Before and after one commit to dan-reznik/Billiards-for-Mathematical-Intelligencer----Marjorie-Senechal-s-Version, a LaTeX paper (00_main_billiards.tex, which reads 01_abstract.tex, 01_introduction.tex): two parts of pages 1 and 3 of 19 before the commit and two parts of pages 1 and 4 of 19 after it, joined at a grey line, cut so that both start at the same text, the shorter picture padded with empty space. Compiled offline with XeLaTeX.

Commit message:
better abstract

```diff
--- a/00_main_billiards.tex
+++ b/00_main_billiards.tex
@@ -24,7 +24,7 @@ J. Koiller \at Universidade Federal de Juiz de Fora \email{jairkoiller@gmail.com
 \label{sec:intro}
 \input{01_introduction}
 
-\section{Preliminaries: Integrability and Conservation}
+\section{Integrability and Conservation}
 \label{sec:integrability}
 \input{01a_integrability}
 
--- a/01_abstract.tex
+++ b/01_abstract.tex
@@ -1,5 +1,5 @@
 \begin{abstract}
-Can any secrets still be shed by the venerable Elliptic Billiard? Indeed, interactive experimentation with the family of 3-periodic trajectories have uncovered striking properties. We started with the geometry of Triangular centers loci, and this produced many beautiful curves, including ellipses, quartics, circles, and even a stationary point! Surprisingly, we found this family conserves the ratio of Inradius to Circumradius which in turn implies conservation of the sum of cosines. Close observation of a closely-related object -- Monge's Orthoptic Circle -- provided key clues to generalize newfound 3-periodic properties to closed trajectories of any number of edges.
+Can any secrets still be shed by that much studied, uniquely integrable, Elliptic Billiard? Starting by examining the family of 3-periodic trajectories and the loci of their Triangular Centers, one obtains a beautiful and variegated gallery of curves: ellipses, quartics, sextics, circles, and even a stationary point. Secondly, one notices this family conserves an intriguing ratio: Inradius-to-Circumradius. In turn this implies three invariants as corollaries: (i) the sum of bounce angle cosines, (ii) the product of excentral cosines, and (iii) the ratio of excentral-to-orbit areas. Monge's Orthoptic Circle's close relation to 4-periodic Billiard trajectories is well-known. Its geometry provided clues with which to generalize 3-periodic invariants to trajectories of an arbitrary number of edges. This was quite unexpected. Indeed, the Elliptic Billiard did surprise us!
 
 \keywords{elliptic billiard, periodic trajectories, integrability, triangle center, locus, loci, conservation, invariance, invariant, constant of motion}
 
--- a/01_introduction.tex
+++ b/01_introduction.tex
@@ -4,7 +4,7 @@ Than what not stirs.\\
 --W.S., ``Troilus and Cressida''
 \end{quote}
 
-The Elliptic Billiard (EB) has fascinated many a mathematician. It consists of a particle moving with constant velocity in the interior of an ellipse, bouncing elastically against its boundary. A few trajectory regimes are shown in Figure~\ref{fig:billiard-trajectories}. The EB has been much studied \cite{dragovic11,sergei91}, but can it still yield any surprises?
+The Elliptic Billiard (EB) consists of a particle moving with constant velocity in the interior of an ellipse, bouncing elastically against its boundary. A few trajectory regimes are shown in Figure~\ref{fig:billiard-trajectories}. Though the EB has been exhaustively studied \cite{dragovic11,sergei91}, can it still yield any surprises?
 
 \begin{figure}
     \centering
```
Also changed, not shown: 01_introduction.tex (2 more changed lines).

################

Please copy all lines of the listing in which the string "constant" occurs.

# Your response:
 \keywords{elliptic billiard, periodic trajectories, integrability, triangle center, locus, loci, conservation, invariance, invariant, constant of motion}
-The Elliptic Billiard (EB) has fascinated many a mathematician. It consists of a particle moving with constant velocity in the interior of an ellipse, bouncing elastically against its boundary. A few trajectory regimes are shown in Figure~\ref{fig:billiard-trajectories}. The EB has been much studied \cite{dragovic11,sergei91}, but can it still yield any surprises?
+The Elliptic Billiard (EB) consists of a particle moving with constant velocity in the interior of an ellipse, bouncing elastically against its boundary. A few trajectory regimes are shown in Figure~\ref{fig:billiard-trajectories}. Though the EB has been exhaustively studied \cite{dragovic11,sergei91}, can it still yield any surprises?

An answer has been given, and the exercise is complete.